STORED DATA:
==========
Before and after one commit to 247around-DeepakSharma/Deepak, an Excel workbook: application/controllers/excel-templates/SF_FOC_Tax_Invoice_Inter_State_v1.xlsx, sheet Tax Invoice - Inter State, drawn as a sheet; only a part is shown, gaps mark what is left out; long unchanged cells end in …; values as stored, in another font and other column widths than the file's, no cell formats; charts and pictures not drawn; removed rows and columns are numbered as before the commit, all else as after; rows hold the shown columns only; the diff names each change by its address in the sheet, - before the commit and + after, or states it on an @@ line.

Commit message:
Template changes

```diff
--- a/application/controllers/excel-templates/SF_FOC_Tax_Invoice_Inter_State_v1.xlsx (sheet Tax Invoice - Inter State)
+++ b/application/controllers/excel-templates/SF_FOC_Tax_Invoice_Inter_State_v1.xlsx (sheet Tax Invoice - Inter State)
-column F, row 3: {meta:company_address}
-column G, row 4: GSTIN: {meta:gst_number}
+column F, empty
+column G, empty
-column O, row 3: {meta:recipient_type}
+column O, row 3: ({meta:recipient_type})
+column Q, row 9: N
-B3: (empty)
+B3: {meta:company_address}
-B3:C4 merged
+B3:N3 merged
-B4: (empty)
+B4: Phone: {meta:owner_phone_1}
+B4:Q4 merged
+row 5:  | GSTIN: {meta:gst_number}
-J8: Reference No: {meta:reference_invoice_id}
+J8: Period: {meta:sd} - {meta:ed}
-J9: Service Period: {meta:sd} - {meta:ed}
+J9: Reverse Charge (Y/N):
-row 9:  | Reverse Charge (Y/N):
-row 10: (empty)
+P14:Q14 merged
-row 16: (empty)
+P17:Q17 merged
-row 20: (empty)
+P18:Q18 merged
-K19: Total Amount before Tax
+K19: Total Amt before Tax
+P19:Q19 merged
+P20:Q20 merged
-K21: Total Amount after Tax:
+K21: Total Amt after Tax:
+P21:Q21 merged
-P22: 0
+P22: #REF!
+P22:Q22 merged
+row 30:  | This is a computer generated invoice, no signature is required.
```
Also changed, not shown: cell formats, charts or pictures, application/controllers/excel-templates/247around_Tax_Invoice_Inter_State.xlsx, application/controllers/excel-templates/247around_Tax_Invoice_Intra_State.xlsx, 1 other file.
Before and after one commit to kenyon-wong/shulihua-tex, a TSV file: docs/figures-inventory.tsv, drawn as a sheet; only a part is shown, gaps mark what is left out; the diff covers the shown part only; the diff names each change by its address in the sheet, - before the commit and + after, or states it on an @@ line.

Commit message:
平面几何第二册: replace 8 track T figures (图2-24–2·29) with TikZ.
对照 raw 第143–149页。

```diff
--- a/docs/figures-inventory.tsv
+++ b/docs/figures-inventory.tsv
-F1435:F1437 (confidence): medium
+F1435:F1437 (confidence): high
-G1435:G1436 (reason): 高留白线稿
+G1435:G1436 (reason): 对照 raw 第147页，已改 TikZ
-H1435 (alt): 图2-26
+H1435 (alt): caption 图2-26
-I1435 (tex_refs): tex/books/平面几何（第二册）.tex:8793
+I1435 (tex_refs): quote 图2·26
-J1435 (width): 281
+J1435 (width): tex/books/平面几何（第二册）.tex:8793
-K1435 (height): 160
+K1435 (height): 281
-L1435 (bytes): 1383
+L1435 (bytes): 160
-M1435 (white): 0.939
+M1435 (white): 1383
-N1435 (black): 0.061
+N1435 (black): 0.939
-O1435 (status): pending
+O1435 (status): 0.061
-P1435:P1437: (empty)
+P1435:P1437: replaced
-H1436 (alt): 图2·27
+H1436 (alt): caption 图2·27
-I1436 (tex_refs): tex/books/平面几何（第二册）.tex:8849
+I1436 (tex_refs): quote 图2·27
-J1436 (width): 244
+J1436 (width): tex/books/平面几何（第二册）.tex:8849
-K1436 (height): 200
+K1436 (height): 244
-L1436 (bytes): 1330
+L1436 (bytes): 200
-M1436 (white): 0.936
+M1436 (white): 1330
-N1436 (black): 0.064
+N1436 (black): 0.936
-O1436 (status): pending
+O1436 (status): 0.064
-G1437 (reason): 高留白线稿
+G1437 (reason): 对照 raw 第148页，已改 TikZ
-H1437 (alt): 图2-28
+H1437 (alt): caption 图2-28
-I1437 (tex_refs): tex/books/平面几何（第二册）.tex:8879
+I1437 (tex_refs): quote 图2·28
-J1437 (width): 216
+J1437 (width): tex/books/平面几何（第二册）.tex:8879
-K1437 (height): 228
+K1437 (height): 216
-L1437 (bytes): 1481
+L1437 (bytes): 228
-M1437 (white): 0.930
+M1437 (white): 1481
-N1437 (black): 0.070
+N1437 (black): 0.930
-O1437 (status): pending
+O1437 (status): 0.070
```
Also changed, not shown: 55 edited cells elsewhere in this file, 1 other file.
==========
WHAT THE EXERCISE ASKS: Copy the material above back out, exactly as written.

WRITTEN REPLY:
Before and after one commit to 247around-DeepakSharma/Deepak, an Excel workbook: application/controllers/excel-templates/SF_FOC_Tax_Invoice_Inter_State_v1.xlsx, sheet Tax Invoice - Inter State, drawn as a sheet; only a part is shown, gaps mark what is left out; long unchanged cells end in …; values as stored, in another font and other column widths than the file's, no cell formats; charts and pictures not drawn; removed rows and columns are numbered as before the commit, all else as after; rows hold the shown columns only; the diff names each change by its address in the sheet, - before the commit and + after, or states it on an @@ line.

Commit message:
Template changes

```diff
--- a/application/controllers/excel-templates/SF_FOC_Tax_Invoice_Inter_State_v1.xlsx (sheet Tax Invoice - Inter State)
+++ b/application/controllers/excel-templates/SF_FOC_Tax_Invoice_Inter_State_v1.xlsx (sheet Tax Invoice - Inter State)
-column F, row 3: {meta:company_address}
-column G, row 4: GSTIN: {meta:gst_number}
+column F, empty
+column G, empty
-column O, row 3: {meta:recipient_type}
+column O, row 3: ({meta:recipient_type})
+column Q, row 9: N
-B3: (empty)
+B3: {meta:company_address}
-B3:C4 merged
+B3:N3 merged
-B4: (empty)
+B4: Phone: {meta:owner_phone_1}
+B4:Q4 merged
+row 5:  | GSTIN: {meta:gst_number}
-J8: Reference No: {meta:reference_invoice_id}
+J8: Period: {meta:sd} - {meta:ed}
-J9: Service Period: {meta:sd} - {meta:ed}
+J9: Reverse Charge (Y/N):
-row 9:  | Reverse Charge (Y/N):
-row 10: (empty)
+P14:Q14 merged
-row 16: (empty)
+P17:Q17 merged
-row 20: (empty)
+P18:Q18 merged
-K19: Total Amount before Tax
+K19: Total Amt before Tax
+P19:Q19 merged
+P20:Q20 merged
-K21: Total Amount after Tax:
+K21: Total Amt after Tax:
+P21:Q21 merged
-P22: 0
+P22: #REF!
+P22:Q22 merged
+row 30:  | This is a computer generated invoice, no signature is required.
```
Also changed, not shown: cell formats, charts or pictures, application/controllers/excel-templates/247around_Tax_Invoice_Inter_State.xlsx, application/controllers/excel-templates/247around_Tax_Invoice_Intra_State.xlsx, 1 other file.
Before and after one commit to kenyon-wong/shulihua-tex, a TSV file: docs/figures-inventory.tsv, drawn as a sheet; only a part is shown, gaps mark what is left out; the diff covers the shown part only; the diff names each change by its address in the sheet, - before the commit and + after, or states it on an @@ line.

Commit message:
平面几何第二册: replace 8 track T figures (图2-24–2·29) with TikZ.
对照 raw 第143–149页。

```diff
--- a/docs/figures-inventory.tsv
+++ b/docs/figures-inventory.tsv
-F1435:F1437 (confidence): medium
+F1435:F1437 (confidence): high
-G1435:G1436 (reason): 高留白线稿
+G1435:G1436 (reason): 对照 raw 第147页，已改 TikZ
-H1435 (alt): 图2-26
+H1435 (alt): caption 图2-26
-I1435 (tex_refs): tex/books/平面几何（第二册）.tex:8793
+I1435 (tex_refs): quote 图2·26
-J1435 (width): 281
+J1435 (width): tex/books/平面几何（第二册）.tex:8793
-K1435 (height): 160
+K1435 (height): 281
-L1435 (bytes): 1383
+L1435 (bytes): 160
-M1435 (white): 0.939
+M1435 (white): 1383
-N1435 (black): 0.061
+N1435 (black): 0.939
-O1435 (status): pending
+O1435 (status): 0.061
-P1435:P1437: (empty)
+P1435:P1437: replaced
-H1436 (alt): 图2·27
+H1436 (alt): caption 图2·27
-I1436 (tex_refs): tex/books/平面几何（第二册）.tex:8849
+I1436 (tex_refs): quote 图2·27
-J1436 (width): 244
+J1436 (width): tex/books/平面几何（第二册）.tex:8849
-K1436 (height): 200
+K1436 (height): 244
-L1436 (bytes): 1330
+L1436 (bytes): 200
-M1436 (white): 0.936
+M1436 (white): 1330
-N1436 (black): 0.064
+N1436 (black): 0.936
-O1436 (status): pending
+O1436 (status): 0.064
-G1437 (reason): 高留白线稿
+G1437 (reason): 对照 raw 第148页，已改 TikZ
-H1437 (alt): 图2-28
+H1437 (alt): caption 图2-28
-I1437 (tex_refs): tex/books/平面几何（第二册）.tex:8879
+I1437 (tex_refs): quote 图2·28
-J1437 (width): 216
+J1437 (width): tex/books/平面几何（第二册）.tex:8879
-K1437 (height): 228
+K1437 (height): 216
-L1437 (bytes): 1481
+L1437 (bytes): 228
-M1437 (white): 0.930
+M1437 (white): 1481
-N1437 (black): 0.070
+N1437 (black): 0.930
-O1437 (status): pending
+O1437 (status): 0.070
```
Also changed, not shown: 55 edited cells elsewhere in this file, 1 other file.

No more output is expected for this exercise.